How an examiner reads a thesis



About this time every year I post something about the reading habits of thesis examiners.

At the risk of repeating myself – again – it is worth knowing what they/we examiners do when they/we receive that big fat tome the results of your hard work.

It’s helpful to know that examiners don’t often sit down and read your thesis in one go. If they do, it’s because they are on a plane or a long train journey. Mostly, your thesis will be read in three or four or even more than one sitting. The examiners will may thus need some help in remembering where they are. Those summaries you made at the end of each chapter not only helped you as a reader to sort out how your argument was sequenced, they help examiners pick up your argument where they left off reading a few days previously are also an important aide-memoire to the examiners.

The examiners are also likely to do some pre-reading before they start on the whole text. Because they can do this in between meetings Examiners will are likely to look first at one, some or all of:

  • the thesis abstract

The examiners expect an abstract to be a succinct summary of the thesis which tells them what it is about and what is coming provides key details – why the research was done, how, where and with whom, the results and the implications. They expect to see the warrant and the contribution made clear and if it isn’t they start to panic.

  • the reference list
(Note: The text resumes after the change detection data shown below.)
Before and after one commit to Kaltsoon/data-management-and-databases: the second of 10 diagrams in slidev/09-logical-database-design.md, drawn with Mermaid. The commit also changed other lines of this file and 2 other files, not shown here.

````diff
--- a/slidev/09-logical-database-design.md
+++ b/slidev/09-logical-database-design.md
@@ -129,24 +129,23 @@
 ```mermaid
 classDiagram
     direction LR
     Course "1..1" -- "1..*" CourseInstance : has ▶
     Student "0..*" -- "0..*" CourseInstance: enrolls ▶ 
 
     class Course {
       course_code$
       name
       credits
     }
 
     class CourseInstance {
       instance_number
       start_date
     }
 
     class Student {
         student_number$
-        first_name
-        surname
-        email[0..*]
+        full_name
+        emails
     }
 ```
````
The examiners expect to see, from the list of what has the candidate has read, how well they know the field. The examiners read the references looking for relevant current and historical materials and the ‘must cite’ seminal works, if they exist. They see what’s omitted and where the candidate’s gaps in knowledge might be – and this may lead to them worrying viva questions. From this references reading, they get some pointers to where the candidate locates their own work and that of the examiners who are supposedly appointed for their expertise. They can also see whether the references meet standard scholarly conventions. If they are a mess do not follow the required conventions, then the examiner will certainly not only ask for corrections but also form a dim view of the candidate’s lack of attention to detail scholarship.

  • the table of contents

The examiner can see a lot from the contents list. They can see whether all the steps that they expect are there. They can see whether the argument moves appear to be in a logical order. From this, they make a judgment about whether the argument is missing or garbled presented well. They may also refine their view of the candidate’s academic writing, depending on how badly well the headings and subheadings are designed. Vague and ambiguous or someone trying to be too clever by half headings can cause the examiner to put the entire text away until the last moment approach the thesis with an unnecessarily negative view.

  • the conclusion

The examiners may skim the conclusion to see what claims the candidate makes for their research. They are looking for a clear statement of contribution that is believable, given what the research actually does congruent with the research design and data set. If the candidate does not present their contribution clearly, then the examiners will know they are about to play a guessing game until they reach the second to last chapter and are likely to pursue this at the viva and require a correction.

So, knowing this, you can see it’s important not to leave these four thesis bits to the last gasp to pay attention to these sections when you write and revise. Help your examiners to read your thesis in the right frame of mind appreciatively by getting these four things right.